We arrived in London on the afternoon of August 29th in much the same fashion as I had during my two layovers while traveling to and from Comic Con in July: Namely, our friend Anwarul was
When planning this two week vacation, TJ and I opted to stay in a London-based hotel during the first week, when our focus would be on absorbing the sights, sounds, and flavors of London. We found a place that was located within five minutes walking distance of two different train lines, ensuring that we had quick and easy access to anywhere in the city.
During the second week, we used Anwarul's home in neighboring Henley-on-Thames as our base of operation for traveling to various other places both near and far. Today, though, is all about London.
All told, we spent seven days and eight nights in London. This was a trip that I had been anticipating for 11 years; I hold fond memories of my time in London during a summer 2001 study abroad trip, and had always wanted to recreate that magic with TJ.
I won't bore you with the play by play, but here are some of the most memorable highlights.
Westminster Abbey only received a drive-by nod from us, as the line was long and we had a tour scheduled at Parliament that made the timing tricky. Instead, we opted for coffee and a brisk walk around the neighborhood, both of which were enjoyable. The Abbey is one of the most notable religious buildings in the United Kingdom and has been the traditional place of coronation and burial for English and British monarchs. The Abbey is that in name only; it has been a "Royal Peculiar" since 1560 - exempt from the jurisdiction of the diocese and instead subject to the direct jurisdiction of the monarch.

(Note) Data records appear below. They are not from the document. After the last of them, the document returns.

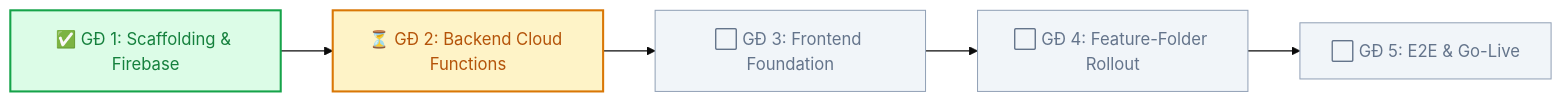
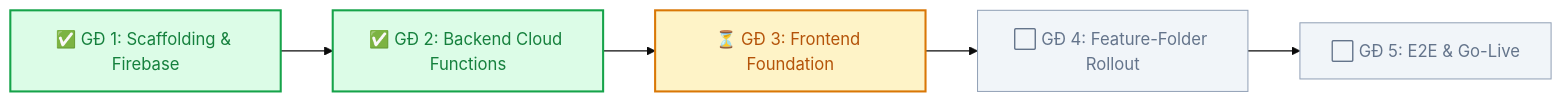
One commit to khoavudl/ContractReview_firestore changed the diagram in PROGRESS.md. Above: the diagram before and after it, drawn with Mermaid (base theme). The commit also changed other lines of this file and 9 other files, not shown here.

````diff
--- a/PROGRESS.md
+++ b/PROGRESS.md
@@ -26,15 +26,15 @@
 ```mermaid
 flowchart LR
-    G1["✅ GĐ 1: Scaffolding & Firebase"] --> G2["⏳ GĐ 2: Backend Cloud Functions"]
-    G2 --> G3["⬜ GĐ 3: Frontend Foundation"]
+    G1["✅ GĐ 1: Scaffolding & Firebase"] --> G2["✅ GĐ 2: Backend Cloud Functions"]
+    G2 --> G3["⏳ GĐ 3: Frontend Foundation"]
     G3 --> G4["⬜ GĐ 4: Feature-Folder Rollout"]
     G4 --> G5["⬜ GĐ 5: E2E & Go-Live"]
 
     classDef done fill:#dcfce7,stroke:#16a34a,stroke-width:2px,color:#15803d;
     classDef current fill:#fef3c7,stroke:#d97706,stroke-width:2px,color:#b45309;
     classDef pending fill:#f1f5f9,stroke:#94a3b8,stroke-width:1px,color:#64748b;
 
-    class G1 done;
-    class G2 current;
-    class G3,G4,G5 pending;
+    class G1,G2 done;
+    class G3 current;
+    class G4,G5 pending;
 ```
````
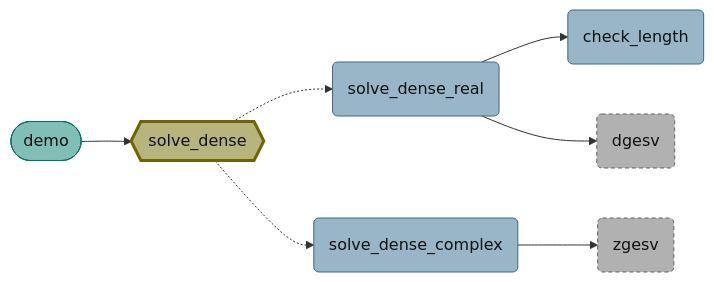
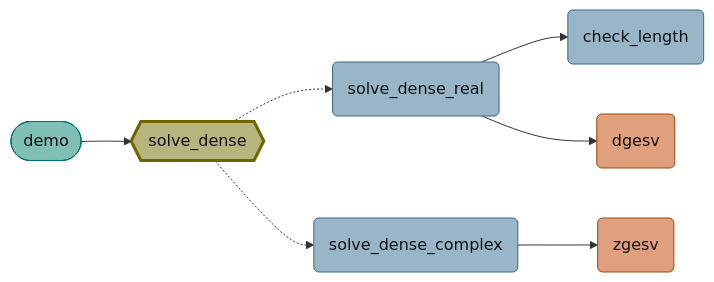
The seventh of 12 diagrams in docs/content/docs/showcase/modern/solver_kernels.mdx (Nevensky/fumadocs-fortran), drawn with Mermaid before and after one commit. The commit also changed other lines of this file and 35 other files, not shown here.

````diff
--- a/docs/content/docs/showcase/modern/solver_kernels.mdx
+++ b/docs/content/docs/showcase/modern/solver_kernels.mdx
@@ -577,34 +577,34 @@
 ```mermaid
 flowchart LR
   classDef fdfProgram fill:#80bfb6,stroke:#00736a,color:#111111
   classDef fdfProcedure fill:#98b6c8,stroke:#386a86,color:#111111
   classDef fdfGeneric fill:#b7b47e,stroke:#6d6600,color:#111111
-  classDef fdfExternal fill:#b1b1b1,stroke:#636363,color:#111111,stroke-dasharray:4 3
+  classDef fdfLapack fill:#e0a07d,stroke:#9c4700,color:#111111
   classDef fdfFocus stroke-width:3px
   n1{{"solve_dense"}}
   n2("solve_dense_real")
   n3("solve_dense_complex")
   n4(["demo"])
   n5("check_length")
   n6("dgesv")
   n7("zgesv")
   n1 -.-> n2
   n1 -.-> n3
   n2 --> n5
   n2 --> n6
   n3 --> n7
   n4 --> n1
   class n1 fdfGeneric
   class n1 fdfFocus
   class n2 fdfProcedure
   class n3 fdfProcedure
   class n4 fdfProgram
   class n5 fdfProcedure
-  class n6 fdfExternal
-  class n7 fdfExternal
+  class n6 fdfLapack
+  class n7 fdfLapack
   click n1 href "/docs/showcase/modern/solver_kernels#solve_dense"
   click n2 href "/docs/showcase/modern/solver_kernels_lapack#solve_dense_real"
   click n3 href "/docs/showcase/modern/solver_kernels_lapack#solve_dense_complex"
   click n4 href "/docs/showcase/modern/demo"
   click n5 href "/docs/showcase/modern/solver_kernels#check_length"
 ```
````
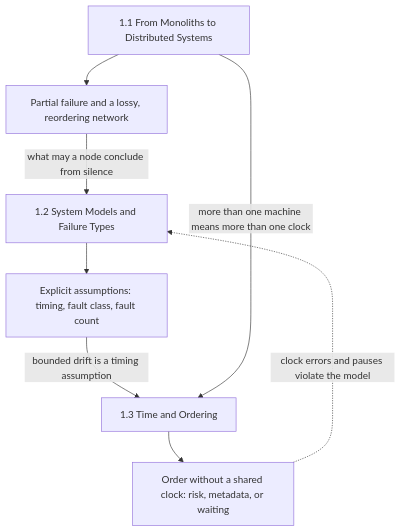
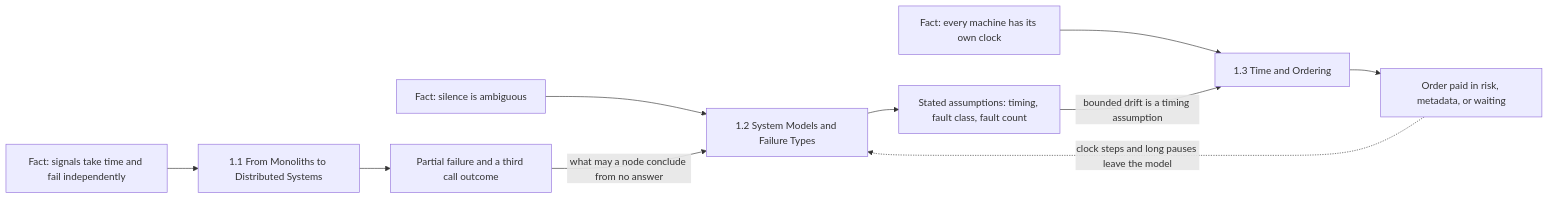
One commit to gorkemsari/distributed-systems changed the first of 2 diagrams in src/content/docs/en/foundations/index.mdx. Above: the diagram before and after it, drawn with Mermaid. The commit also changed other lines of this file and 8 other files, not shown here.

````diff
--- a/src/content/docs/en/foundations/index.mdx
+++ b/src/content/docs/en/foundations/index.mdx
@@ -17,16 +17,18 @@
 ```mermaid
-flowchart TD
-    MD["1.1 From Monoliths to Distributed Systems"]
-    SM["1.2 System Models and Failure Types"]
-    TO["1.3 Time and Ordering"]
-    PF["Partial failure and a lossy, reordering network"]
-    AS["Explicit assumptions: timing, fault class, fault count"]
-    OR["Order without a shared clock: risk, metadata, or waiting"]
-    MD --> PF
-    PF -->|"what may a node conclude from silence"| SM
-    SM --> AS
-    AS -->|"bounded drift is a timing assumption"| TO
-    MD -->|"more than one machine means more than one clock"| TO
-    TO --> OR
-    OR -.->|"clock errors and pauses violate the model"| SM
+flowchart LR
+    F1["Fact: signals take time and fail independently"]
+    F2["Fact: silence is ambiguous"]
+    F3["Fact: every machine has its own clock"]
+    C1["1.1 From Monoliths to Distributed Systems"]
+    C2["1.2 System Models and Failure Types"]
+    C3["1.3 Time and Ordering"]
+    O1["Partial failure and a third call outcome"]
+    O2["Stated assumptions: timing, fault class, fault count"]
+    O3["Order paid in risk, metadata, or waiting"]
+    F1 --> C1 --> O1
+    F2 --> C2 --> O2
+    F3 --> C3 --> O3
+    O1 -->|"what may a node conclude from no answer"| C2
+    O2 -->|"bounded drift is a timing assumption"| C3
+    O3 -.->|"clock steps and long pauses leave the model"| C2
 ```
````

Our tour began and ended in the 916 year old Westminster Hall, which was designed to host state occasions and to be a place for feasts and entertainment. Work on the hall began during the reign of William Rufus, son of William the Conqueror, who desired a space that would impress and overawe. It is one of the largest undivided medieval spaces in existence today.
It's a shame they don't have an interesting mosaic tile pattern on the floor or a Chihuly chandelier, because that was the only room in which photographs were allowed.
Other highlights of the tour (with Internet-swiped photos) include:
- The House of Commons, where the democratically-elected Members of Parliament (MPs) meet to debate and make laws;
- The House of Lords, where laws are scrutinized and challenged on behalf of all the people, not constituencies, in the UK. Lords challenge the government to think harder about its legislation and policies;
- St. Stephen's Hall, which stands on the site of St. Stephen's Chapel. Destroyed by the fire of 1834, the Chapel was where monarchs and their families worshiped while staying at the Palace...though it was turned into a debating chamber for the House of Commons in 1550.
Important services held at St. Pauls have included the funerals of Lord Nelson, the Duke of Wellington, Sir Winston Churchill, and Margaret Thathcher, the wedding of Prince Charles and Lady Diana and the Diamond Jubilee of Queen Elizabeth II. Photography was not permitted inside (because why should beauty be shared?), so here is another Internet-swiped image.
The attraction consists of a small museum, called the Tower Bridge Exhibition, that tells the history of the bridge and how/why it came into existence. Visitors are able to visit the Victorian Engine Rooms, which house the steam engines that once powered the bridge lifts.
I've got to say, the bridge itself is gorgeous, but the fun stops there. The exhibits aren't particularly fascinating. I was expecting more artifacts, but the majority of the exhibit takes the form of print media and timelines of events, not all of which pertain to the bridge itself but rather greater London. Your time is better served just stopping for a photo and moving on with your day.
The Tower of London, offically named Her Majesty's Royal Palace and Fortress, is a historic castle located on the North bank of the River Thames. It was founded towards the end of 1066 as part of the Norman Conquest of England. A grand palace, it served as a royal residence in its earlier history.
The castle was used as a prison from 1100 to 1952 though, despite its enduring reputation as a place of torture and death, only seven people were executed there before the World Wars. Despite this, there was a charming exhibition featuring various torture devices on display.
The Tower is an expansive complex featuring several buildings set within two concentric rings of defensive walls and a moat. It was inscribed onto the list of Unesco World Heritage Sites in 1988.
My favorite thing about the Tower was actually a temporary art exhibit located outside of the complex, in the moat. Blood Swept Lands and Seas of Red was an evolving art installation that sought to fill the moat with 888,246 hand-made ceramic poppies. Each one represents a British military death during the First World War, which began in 1914. The last poppy was scheduled to be planted on November 11, 2014, commemorating the war's end on the same day in 1918. Guests were invited to purchase one of the poppies for £25, with 10% of the price, plus all net proceeds, going to one of six military service charities.
The exhibit has sense been dismantled, and poppies are on their way to their new homes. I'm sad to say that we didn't take advantage of the opportunity, and I am now perusing eBay.
Join me next time as I recount our final London exploits and prepare to take our tale into other corners of the kingdom.